__What you have to do__: Search the data below for the string "none" and copy all lines where it shows up.

__Data under study__:
+ + + + +
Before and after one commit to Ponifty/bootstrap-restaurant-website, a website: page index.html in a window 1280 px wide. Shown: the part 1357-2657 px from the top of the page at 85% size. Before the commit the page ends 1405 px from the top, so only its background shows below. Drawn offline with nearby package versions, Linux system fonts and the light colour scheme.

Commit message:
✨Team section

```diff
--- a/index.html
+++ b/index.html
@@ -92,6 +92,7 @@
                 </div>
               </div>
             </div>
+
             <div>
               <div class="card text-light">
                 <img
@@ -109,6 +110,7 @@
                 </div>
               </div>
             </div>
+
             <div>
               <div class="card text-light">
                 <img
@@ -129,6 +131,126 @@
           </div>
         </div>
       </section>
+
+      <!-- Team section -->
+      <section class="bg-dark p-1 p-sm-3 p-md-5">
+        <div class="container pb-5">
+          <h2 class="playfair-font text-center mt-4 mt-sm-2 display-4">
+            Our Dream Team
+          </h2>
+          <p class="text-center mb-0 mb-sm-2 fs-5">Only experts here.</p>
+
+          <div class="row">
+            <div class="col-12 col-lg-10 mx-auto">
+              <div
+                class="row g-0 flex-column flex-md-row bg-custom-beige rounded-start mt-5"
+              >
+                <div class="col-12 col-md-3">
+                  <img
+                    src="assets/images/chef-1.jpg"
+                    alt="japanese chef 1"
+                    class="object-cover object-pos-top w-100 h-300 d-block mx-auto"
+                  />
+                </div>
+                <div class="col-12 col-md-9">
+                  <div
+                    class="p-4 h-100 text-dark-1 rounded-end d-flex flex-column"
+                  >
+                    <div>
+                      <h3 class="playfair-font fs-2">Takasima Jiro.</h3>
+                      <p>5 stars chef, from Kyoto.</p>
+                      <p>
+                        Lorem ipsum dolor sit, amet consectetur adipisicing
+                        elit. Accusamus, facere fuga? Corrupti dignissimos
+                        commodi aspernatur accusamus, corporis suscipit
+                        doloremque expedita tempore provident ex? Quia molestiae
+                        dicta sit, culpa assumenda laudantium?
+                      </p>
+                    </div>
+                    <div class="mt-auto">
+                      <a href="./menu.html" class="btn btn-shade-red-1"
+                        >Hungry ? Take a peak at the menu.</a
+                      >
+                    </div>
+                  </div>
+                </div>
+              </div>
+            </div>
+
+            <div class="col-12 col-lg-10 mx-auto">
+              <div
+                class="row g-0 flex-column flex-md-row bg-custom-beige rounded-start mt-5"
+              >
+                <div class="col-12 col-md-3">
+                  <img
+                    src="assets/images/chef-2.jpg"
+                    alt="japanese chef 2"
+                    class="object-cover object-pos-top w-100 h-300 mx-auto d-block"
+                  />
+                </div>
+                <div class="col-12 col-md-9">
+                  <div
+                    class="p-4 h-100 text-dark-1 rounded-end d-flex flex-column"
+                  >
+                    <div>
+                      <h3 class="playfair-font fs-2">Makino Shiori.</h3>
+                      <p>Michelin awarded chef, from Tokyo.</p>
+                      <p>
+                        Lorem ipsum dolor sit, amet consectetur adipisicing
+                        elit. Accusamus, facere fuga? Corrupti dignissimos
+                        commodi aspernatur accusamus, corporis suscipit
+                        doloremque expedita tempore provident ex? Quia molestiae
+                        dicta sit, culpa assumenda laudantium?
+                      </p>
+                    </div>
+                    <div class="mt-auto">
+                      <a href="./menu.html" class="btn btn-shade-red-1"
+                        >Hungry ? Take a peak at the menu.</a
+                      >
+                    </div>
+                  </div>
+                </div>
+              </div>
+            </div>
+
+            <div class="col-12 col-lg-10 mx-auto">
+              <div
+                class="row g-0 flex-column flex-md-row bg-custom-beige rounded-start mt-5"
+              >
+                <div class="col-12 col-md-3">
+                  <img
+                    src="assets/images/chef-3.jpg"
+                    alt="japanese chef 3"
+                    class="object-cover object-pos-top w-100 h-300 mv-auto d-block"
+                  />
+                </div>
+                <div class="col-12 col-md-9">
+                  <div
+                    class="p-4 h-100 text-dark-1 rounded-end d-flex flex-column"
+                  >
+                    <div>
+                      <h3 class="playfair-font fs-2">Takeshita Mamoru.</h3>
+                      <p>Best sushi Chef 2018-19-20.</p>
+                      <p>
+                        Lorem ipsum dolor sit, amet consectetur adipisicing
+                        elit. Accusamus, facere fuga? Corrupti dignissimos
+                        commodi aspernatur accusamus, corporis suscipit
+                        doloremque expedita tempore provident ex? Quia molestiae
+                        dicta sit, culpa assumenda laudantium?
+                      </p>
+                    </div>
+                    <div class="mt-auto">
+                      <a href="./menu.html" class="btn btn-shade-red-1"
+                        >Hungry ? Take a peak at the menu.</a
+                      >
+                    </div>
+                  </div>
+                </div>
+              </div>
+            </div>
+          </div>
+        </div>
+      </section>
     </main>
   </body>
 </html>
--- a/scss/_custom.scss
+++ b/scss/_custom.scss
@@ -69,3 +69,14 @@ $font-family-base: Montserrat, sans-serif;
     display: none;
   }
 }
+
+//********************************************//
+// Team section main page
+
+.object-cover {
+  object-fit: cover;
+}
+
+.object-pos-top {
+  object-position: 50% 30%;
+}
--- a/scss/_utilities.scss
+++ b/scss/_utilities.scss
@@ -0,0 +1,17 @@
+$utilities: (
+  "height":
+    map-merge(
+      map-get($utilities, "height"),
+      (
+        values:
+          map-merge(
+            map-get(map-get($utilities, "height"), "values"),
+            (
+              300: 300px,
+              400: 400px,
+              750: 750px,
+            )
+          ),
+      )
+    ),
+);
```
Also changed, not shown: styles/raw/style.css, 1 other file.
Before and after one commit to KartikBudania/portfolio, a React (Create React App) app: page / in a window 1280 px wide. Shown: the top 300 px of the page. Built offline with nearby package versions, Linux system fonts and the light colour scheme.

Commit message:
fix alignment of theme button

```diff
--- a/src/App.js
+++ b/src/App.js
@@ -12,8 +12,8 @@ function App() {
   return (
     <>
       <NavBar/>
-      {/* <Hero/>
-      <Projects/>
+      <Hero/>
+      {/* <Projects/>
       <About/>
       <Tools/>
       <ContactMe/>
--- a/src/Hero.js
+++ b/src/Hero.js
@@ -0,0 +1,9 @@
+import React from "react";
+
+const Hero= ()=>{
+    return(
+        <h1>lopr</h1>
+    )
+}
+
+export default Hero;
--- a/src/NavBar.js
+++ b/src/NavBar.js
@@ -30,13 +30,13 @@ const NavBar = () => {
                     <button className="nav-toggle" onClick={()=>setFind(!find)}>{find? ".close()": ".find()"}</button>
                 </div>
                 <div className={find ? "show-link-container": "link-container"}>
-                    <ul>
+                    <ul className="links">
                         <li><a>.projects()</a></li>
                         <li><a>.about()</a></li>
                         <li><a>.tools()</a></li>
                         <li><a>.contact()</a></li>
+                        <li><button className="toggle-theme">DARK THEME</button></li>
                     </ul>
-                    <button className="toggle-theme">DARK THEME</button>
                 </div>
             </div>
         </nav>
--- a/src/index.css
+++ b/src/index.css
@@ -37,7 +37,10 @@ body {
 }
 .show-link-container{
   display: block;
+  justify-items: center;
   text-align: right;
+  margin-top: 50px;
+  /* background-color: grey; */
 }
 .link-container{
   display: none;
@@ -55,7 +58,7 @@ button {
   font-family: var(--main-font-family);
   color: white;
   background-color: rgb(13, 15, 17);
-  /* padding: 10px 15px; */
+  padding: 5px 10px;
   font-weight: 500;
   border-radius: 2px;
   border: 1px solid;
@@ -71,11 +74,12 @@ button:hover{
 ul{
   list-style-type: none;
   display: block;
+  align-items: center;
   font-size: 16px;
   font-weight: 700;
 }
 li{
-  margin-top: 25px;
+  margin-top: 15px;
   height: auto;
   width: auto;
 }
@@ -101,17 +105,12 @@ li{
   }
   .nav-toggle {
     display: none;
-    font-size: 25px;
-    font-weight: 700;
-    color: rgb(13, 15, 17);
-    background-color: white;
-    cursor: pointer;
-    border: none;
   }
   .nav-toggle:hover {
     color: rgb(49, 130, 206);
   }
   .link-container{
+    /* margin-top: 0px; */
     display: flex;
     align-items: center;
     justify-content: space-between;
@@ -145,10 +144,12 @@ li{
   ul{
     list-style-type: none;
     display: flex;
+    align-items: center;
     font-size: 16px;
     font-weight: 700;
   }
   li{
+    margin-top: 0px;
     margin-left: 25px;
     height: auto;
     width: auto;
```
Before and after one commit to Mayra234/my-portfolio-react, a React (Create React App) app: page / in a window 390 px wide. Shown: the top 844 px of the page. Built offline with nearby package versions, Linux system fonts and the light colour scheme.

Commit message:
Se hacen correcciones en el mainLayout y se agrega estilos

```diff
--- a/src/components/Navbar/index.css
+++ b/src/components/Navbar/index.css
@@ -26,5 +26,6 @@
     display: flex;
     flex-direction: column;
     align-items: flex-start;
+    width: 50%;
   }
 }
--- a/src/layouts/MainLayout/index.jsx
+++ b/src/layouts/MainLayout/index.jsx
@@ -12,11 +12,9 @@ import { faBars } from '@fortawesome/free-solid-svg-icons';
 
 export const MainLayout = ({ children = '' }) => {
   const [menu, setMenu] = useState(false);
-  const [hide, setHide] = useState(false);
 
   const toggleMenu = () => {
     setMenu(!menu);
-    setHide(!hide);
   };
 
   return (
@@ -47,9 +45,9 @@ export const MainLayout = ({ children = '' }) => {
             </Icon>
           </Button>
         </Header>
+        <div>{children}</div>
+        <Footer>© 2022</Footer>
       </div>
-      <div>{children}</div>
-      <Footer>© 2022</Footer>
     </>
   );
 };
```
+ + + + +
__Output below__:
     display: none;
   display: none;
   list-style-type: none;
     display: none;
-    border: none;
     list-style-type: none;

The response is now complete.